-- BRIEF --
All of the records should be given back exactly and in full.

-- INPUT --

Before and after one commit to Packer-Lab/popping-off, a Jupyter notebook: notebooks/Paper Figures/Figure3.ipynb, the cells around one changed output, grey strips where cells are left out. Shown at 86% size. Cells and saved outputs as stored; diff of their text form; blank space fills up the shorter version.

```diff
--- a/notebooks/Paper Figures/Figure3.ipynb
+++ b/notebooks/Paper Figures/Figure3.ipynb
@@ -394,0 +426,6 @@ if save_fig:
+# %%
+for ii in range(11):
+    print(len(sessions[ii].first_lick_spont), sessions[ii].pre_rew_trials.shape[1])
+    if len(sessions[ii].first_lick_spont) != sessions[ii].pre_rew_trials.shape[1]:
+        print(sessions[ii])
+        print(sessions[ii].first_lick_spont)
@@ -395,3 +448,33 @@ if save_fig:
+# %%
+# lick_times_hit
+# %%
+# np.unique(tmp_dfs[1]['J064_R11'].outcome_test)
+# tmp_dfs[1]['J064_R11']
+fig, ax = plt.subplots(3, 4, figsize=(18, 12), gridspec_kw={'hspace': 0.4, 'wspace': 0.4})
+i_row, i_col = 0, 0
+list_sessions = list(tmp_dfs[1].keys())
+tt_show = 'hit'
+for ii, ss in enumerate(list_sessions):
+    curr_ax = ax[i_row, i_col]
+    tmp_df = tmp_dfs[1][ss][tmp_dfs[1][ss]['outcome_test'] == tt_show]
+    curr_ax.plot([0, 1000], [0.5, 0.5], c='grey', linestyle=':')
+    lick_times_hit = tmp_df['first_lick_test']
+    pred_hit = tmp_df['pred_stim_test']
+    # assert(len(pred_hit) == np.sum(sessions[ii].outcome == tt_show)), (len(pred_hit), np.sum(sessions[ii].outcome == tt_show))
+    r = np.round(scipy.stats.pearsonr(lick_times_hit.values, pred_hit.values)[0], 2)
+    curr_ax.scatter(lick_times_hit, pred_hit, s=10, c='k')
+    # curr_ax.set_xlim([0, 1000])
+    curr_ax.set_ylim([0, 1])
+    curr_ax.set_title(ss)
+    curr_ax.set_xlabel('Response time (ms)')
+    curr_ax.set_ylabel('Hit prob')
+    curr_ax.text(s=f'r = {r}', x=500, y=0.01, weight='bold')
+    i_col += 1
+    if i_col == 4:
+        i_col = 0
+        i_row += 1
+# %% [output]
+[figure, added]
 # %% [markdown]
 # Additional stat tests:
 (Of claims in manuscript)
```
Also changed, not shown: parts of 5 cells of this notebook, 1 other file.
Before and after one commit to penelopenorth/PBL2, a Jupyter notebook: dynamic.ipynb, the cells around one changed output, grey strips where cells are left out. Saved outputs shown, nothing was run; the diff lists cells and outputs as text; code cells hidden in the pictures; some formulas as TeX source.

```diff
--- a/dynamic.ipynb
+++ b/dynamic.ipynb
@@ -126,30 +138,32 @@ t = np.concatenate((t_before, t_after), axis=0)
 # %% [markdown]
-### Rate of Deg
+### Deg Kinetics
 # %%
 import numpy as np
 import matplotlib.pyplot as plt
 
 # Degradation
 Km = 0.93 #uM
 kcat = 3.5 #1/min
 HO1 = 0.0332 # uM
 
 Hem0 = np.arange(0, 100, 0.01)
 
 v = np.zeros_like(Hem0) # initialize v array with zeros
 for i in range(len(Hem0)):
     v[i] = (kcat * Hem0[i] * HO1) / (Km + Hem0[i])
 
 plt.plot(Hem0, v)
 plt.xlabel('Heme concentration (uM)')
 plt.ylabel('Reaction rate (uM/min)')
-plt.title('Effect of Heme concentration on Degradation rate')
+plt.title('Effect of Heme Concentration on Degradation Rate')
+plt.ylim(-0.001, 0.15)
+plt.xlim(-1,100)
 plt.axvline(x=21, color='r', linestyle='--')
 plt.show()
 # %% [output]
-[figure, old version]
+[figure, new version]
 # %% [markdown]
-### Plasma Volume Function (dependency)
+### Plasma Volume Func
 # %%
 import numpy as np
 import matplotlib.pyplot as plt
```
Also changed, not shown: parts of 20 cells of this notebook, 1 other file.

-- TASK RESPONSE --
Before and after one commit to Packer-Lab/popping-off, a Jupyter notebook: notebooks/Paper Figures/Figure3.ipynb, the cells around one changed output, grey strips where cells are left out. Shown at 86% size. Cells and saved outputs as stored; diff of their text form; blank space fills up the shorter version.

```diff
--- a/notebooks/Paper Figures/Figure3.ipynb
+++ b/notebooks/Paper Figures/Figure3.ipynb
@@ -394,0 +426,6 @@ if save_fig:
+# %%
+for ii in range(11):
+    print(len(sessions[ii].first_lick_spont), sessions[ii].pre_rew_trials.shape[1])
+    if len(sessions[ii].first_lick_spont) != sessions[ii].pre_rew_trials.shape[1]:
+        print(sessions[ii])
+        print(sessions[ii].first_lick_spont)
@@ -395,3 +448,33 @@ if save_fig:
+# %%
+# lick_times_hit
+# %%
+# np.unique(tmp_dfs[1]['J064_R11'].outcome_test)
+# tmp_dfs[1]['J064_R11']
+fig, ax = plt.subplots(3, 4, figsize=(18, 12), gridspec_kw={'hspace': 0.4, 'wspace': 0.4})
+i_row, i_col = 0, 0
+list_sessions = list(tmp_dfs[1].keys())
+tt_show = 'hit'
+for ii, ss in enumerate(list_sessions):
+    curr_ax = ax[i_row, i_col]
+    tmp_df = tmp_dfs[1][ss][tmp_dfs[1][ss]['outcome_test'] == tt_show]
+    curr_ax.plot([0, 1000], [0.5, 0.5], c='grey', linestyle=':')
+    lick_times_hit = tmp_df['first_lick_test']
+    pred_hit = tmp_df['pred_stim_test']
+    # assert(len(pred_hit) == np.sum(sessions[ii].outcome == tt_show)), (len(pred_hit), np.sum(sessions[ii].outcome == tt_show))
+    r = np.round(scipy.stats.pearsonr(lick_times_hit.values, pred_hit.values)[0], 2)
+    curr_ax.scatter(lick_times_hit, pred_hit, s=10, c='k')
+    # curr_ax.set_xlim([0, 1000])
+    curr_ax.set_ylim([0, 1])
+    curr_ax.set_title(ss)
+    curr_ax.set_xlabel('Response time (ms)')
+    curr_ax.set_ylabel('Hit prob')
+    curr_ax.text(s=f'r = {r}', x=500, y=0.01, weight='bold')
+    i_col += 1
+    if i_col == 4:
+        i_col = 0
+        i_row += 1
+# %% [output]
+[figure, added]
 # %% [markdown]
 # Additional stat tests:
 (Of claims in manuscript)
```
Also changed, not shown: parts of 5 cells of this notebook, 1 other file.
Before and after one commit to penelopenorth/PBL2, a Jupyter notebook: dynamic.ipynb, the cells around one changed output, grey strips where cells are left out. Saved outputs shown, nothing was run; the diff lists cells and outputs as text; code cells hidden in the pictures; some formulas as TeX source.

```diff
--- a/dynamic.ipynb
+++ b/dynamic.ipynb
@@ -126,30 +138,32 @@ t = np.concatenate((t_before, t_after), axis=0)
 # %% [markdown]
-### Rate of Deg
+### Deg Kinetics
 # %%
 import numpy as np
 import matplotlib.pyplot as plt
 
 # Degradation
 Km = 0.93 #uM
 kcat = 3.5 #1/min
 HO1 = 0.0332 # uM
 
 Hem0 = np.arange(0, 100, 0.01)
 
 v = np.zeros_like(Hem0) # initialize v array with zeros
 for i in range(len(Hem0)):
     v[i] = (kcat * Hem0[i] * HO1) / (Km + Hem0[i])
 
 plt.plot(Hem0, v)
 plt.xlabel('Heme concentration (uM)')
 plt.ylabel('Reaction rate (uM/min)')
-plt.title('Effect of Heme concentration on Degradation rate')
+plt.title('Effect of Heme Concentration on Degradation Rate')
+plt.ylim(-0.001, 0.15)
+plt.xlim(-1,100)
 plt.axvline(x=21, color='r', linestyle='--')
 plt.show()
 # %% [output]
-[figure, old version]
+[figure, new version]
 # %% [markdown]
-### Plasma Volume Function (dependency)
+### Plasma Volume Func
 # %%
 import numpy as np
 import matplotlib.pyplot as plt
```
Also changed, not shown: parts of 20 cells of this notebook, 1 other file.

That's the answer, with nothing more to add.